In 1945 Dubuffet painted one of his first portraits, a drawing of Jean Paulhan, who later introduced the artist to the group of writers and intellectuals that frequently met at the house of Florence Gould. She persuaded him to make another portrait, of the writer Paul L'Eautaud. This developed into a series and eventually into the third of Dubuffet's major exhibitions entitled Plus beaux qu'ils croient (portraits) (Better looking than they think). Dhotel nuancé d'abricot was one of this group. Andre Dhotel is its subject.
Dubuffet's technique in Dhotel nuancé d'abricot can be reconstructed from a studio log book kept by him at the time. Laying the stretched canvas on the floor, he covered its entire surface with a thick, sticky pate of light colored oil paint applied with a spatula, like icing a cake. While it was still wet he took handfuls of ashes and sprinkled them over the whole area to darken the paint. Over this he dropped sand and then coal dust which would all, to a certain extent, sink into the surface. At this point some color was put on in the form of a thin 'apricot' mixture of yellow ochre, white and crimson brushed over the surface broadly. Some pure crimson was also put on, and is still visible through parts of the black crust.

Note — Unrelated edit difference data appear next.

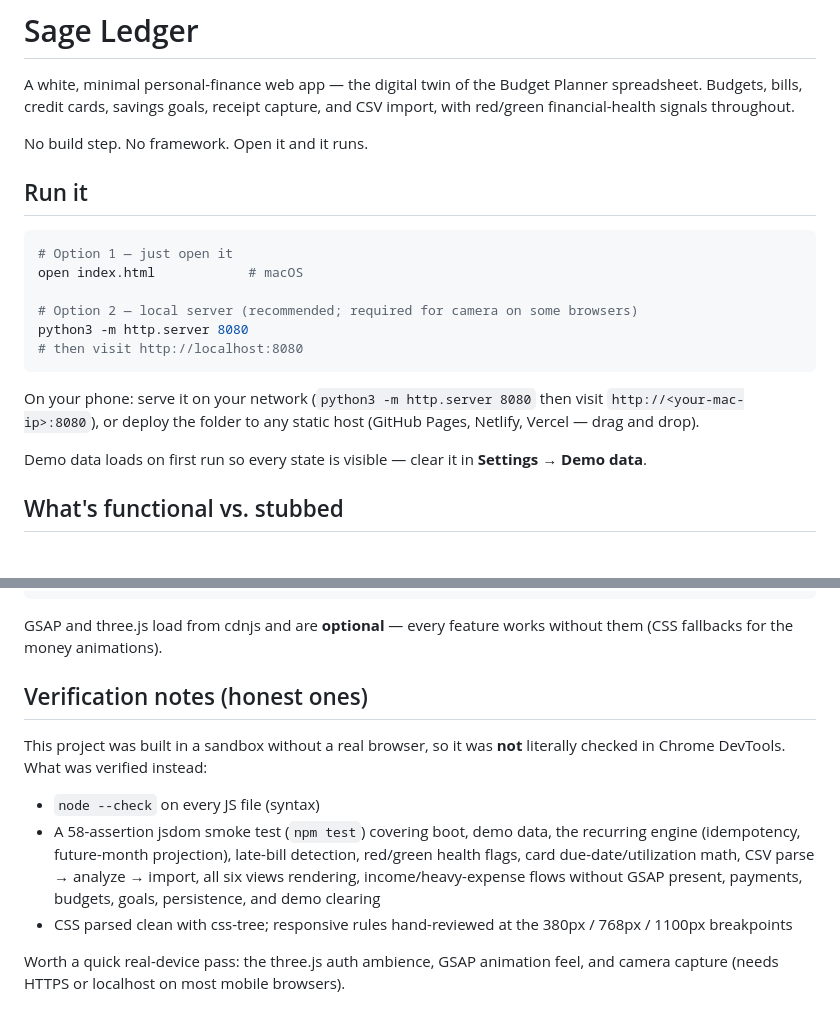
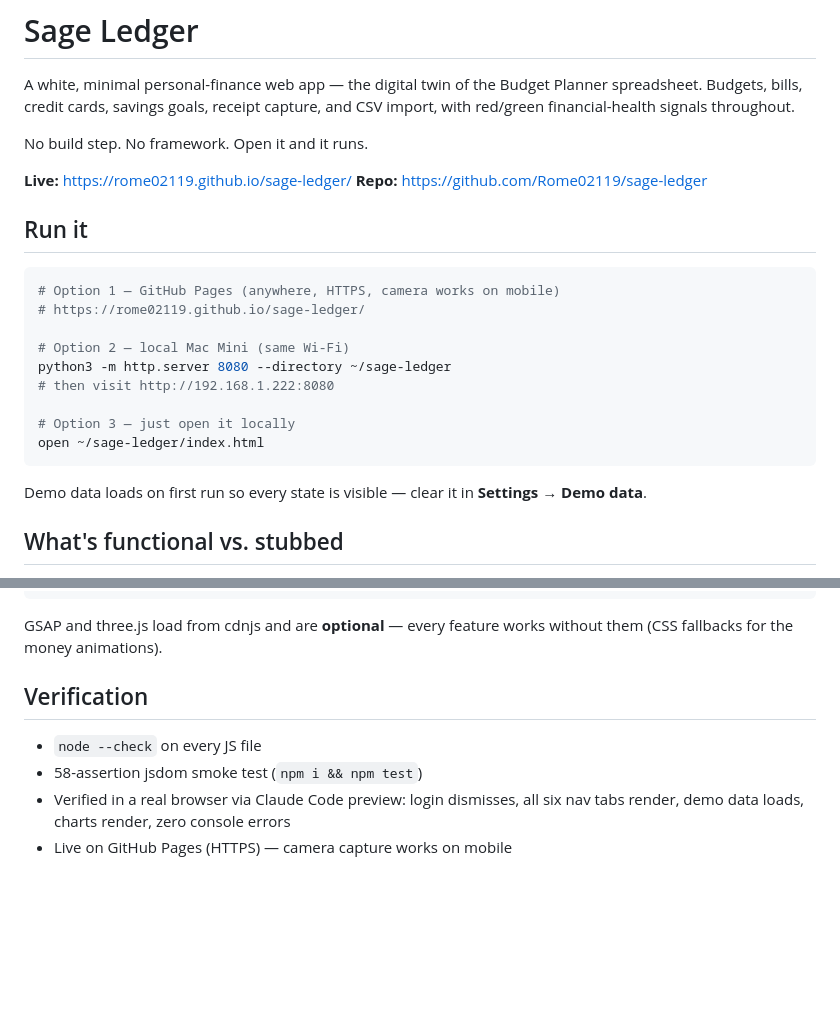
Before and after one commit to Rome02119/sage-ledger, a Markdown page: README.md, 2 parts joined by grey strips. Drawn GitHub-style; blank space fills up the shorter version.

Commit message:
Add live URLs and update verification notes in README
Co-Authored-By: Claude Sonnet 4.6 <noreply@anthropic.com>

````diff
--- a/README.md
+++ b/README.md
@@ -4,18 +4,22 @@ A white, minimal personal-finance web app — the digital twin of the Budget Pla
 
 No build step. No framework. Open it and it runs.
 
+**Live:** https://rome02119.github.io/sage-ledger/
+**Repo:** https://github.com/Rome02119/sage-ledger
+
 ## Run it
 
 ```bash
-# Option 1 — just open it
-open index.html            # macOS
+# Option 1 — GitHub Pages (anywhere, HTTPS, camera works on mobile)
+# https://rome02119.github.io/sage-ledger/
 
-# Option 2 — local server (recommended; required for camera on some browsers)
-python3 -m http.server 8080
-# then visit http://localhost:8080
+# Option 2 — local Mac Mini (same Wi-Fi)
+python3 -m http.server 8080 --directory ~/sage-ledger
+# then visit http://192.168.1.222:8080
+
+# Option 3 — just open it locally
+open ~/sage-ledger/index.html
 ```
-
-On your phone: serve it on your network (`python3 -m http.server 8080` then visit `http://<your-mac-ip>:8080`), or deploy the folder to any static host (GitHub Pages, Netlify, Vercel — drag and drop).
 
 Demo data loads on first run so every state is visible — clear it in **Settings → Demo data**.
 
@@ -57,12 +61,9 @@ sage-ledger/
 
 GSAP and three.js load from cdnjs and are **optional** — every feature works without them (CSS fallbacks for the money animations).
 
-## Verification notes (honest ones)
+## Verification
 
-This project was built in a sandbox without a real browser, so it was **not** literally checked in Chrome DevTools. What was verified instead:
-
-- `node --check` on every JS file (syntax)
-- A 58-assertion jsdom smoke test (`npm test`) covering boot, demo data, the recurring engine (idempotency, future-month projection), late-bill detection, red/green health flags, card due-date/utilization math, CSV parse → analyze → import, all six views rendering, income/heavy-expense flows without GSAP present, payments, budgets, goals, persistence, and demo clearing
-- CSS parsed clean with css-tree; responsive rules hand-reviewed at the 380px / 768px / 1100px breakpoints
-
-Worth a quick real-device pass: the three.js auth ambience, GSAP animation feel, and camera capture (needs HTTPS or localhost on most mobile browsers).
+- `node --check` on every JS file
+- 58-assertion jsdom smoke test (`npm i && npm test`)
+- Verified in a real browser via Claude Code preview: login dismisses, all six nav tabs render, demo data loads, charts render, zero console errors
+- Live on GitHub Pages (HTTPS) — camera capture works on mobile
````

The surface was now prepared to be totally covered with thick black paint troweled across with a palette knife, possibly with the addition of more ashes and dust. There was still no trace of the image at this stage - it would have looked instead like a plain smoke-blackened wall. With a broad spatula Dubuffet then carefully rubbed the materials into the surface and put the canvas on an easel to let any excess fall off.